Wednesday 21 December 2022
The inscriptional letter cutter Ralph Beyer (1921–2008) found a way between the craft-based historicism and technological modernism to establish an individual style of lettering. Beyer is now the subject of a beautifully illustrated book.
It is an interesting story, not least because Beyer showed little initial aptitude for inscriptional lettering. Despite coming from a highly educated and cultured environment in Germany, he drifted somewhat aimlessly early on. In England as a refugee he encountered key figures, notably Eric Gill, Henry Moore and Nikolaus Pevsner. Gradually, Beyer found his own way, developing the irregular and expressive lettering style that became his hallmark.

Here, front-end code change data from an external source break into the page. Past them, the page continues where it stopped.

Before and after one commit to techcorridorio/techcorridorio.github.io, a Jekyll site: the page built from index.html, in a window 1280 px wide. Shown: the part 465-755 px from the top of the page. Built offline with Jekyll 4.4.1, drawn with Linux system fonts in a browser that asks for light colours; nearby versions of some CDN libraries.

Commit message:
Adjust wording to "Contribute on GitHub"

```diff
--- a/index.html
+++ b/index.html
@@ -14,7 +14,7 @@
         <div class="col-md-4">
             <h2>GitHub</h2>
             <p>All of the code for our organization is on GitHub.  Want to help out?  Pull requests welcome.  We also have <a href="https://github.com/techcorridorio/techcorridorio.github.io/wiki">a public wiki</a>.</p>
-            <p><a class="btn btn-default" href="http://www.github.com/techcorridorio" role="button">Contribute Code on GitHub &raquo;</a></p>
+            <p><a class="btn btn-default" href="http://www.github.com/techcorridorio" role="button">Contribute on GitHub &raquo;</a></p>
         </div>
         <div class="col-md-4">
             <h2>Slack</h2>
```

In July 1954 Beyer was introduced to Basil Spence, then three years into the design of the new Coventry Cathedral. Many aspects of Spence’s design required textual or sculptural intervention to fully realise their narrative and liturgical aspects; Beyer’s Tablets of the Word would become a key aspect of the nave.

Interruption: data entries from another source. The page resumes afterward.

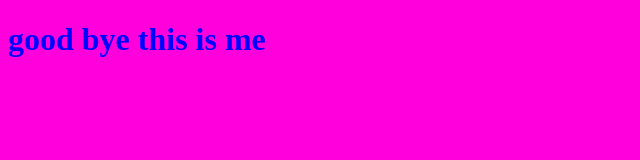
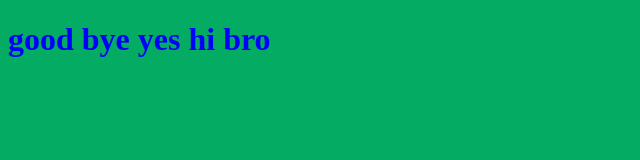
Before and after one commit to Jruu-ctrl/myproject, a plain HTML site: page index.html in a window 1280 px wide. Shown: the whole page, without its empty margins (0-640 px from the left). Drawn offline with Linux system fonts and the light colour scheme.

Commit message:
change color and name

```diff
--- a/index.html
+++ b/index.html
@@ -9,7 +9,7 @@
 </head>
 
 <body>
-    <h1>good bye this is me</h1>
+    <h1>good bye yes hi bro</h1>
     <script src="app.js"></script>
 
 </body>
--- a/style.css
+++ b/style.css
@@ -3,5 +3,5 @@ h1 {
 }
 
 body {
-    background-color: rgb(255, 0, 221);
+    background-color: rgb(4, 171, 99);
 }
```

Beyer produced a wide range of other work, including sculpture, poetic inscriptions and design for print, but the Coventry panels remain the definitive examples of his oeuvre. They are extremely well reproduced here, bringing out the texture of the stone and the action of the chisel.
The book follows a biographical sequence, charting the various stages in Beyer’s life and his commissions. One could have asked for more analysis of the works, especially since this is a story that touches on larger issues than Beyer’s career alone, but it is a fascinating life and a compendium of profound inscriptional lettering.
The Inscriptions of Ralph Beyer
John Neilson, Crafts Study Centre with Lund Humphries, 2021, £19.95 pb
Condensed from a review by Paul Stirton in DAS Newsletter No. 124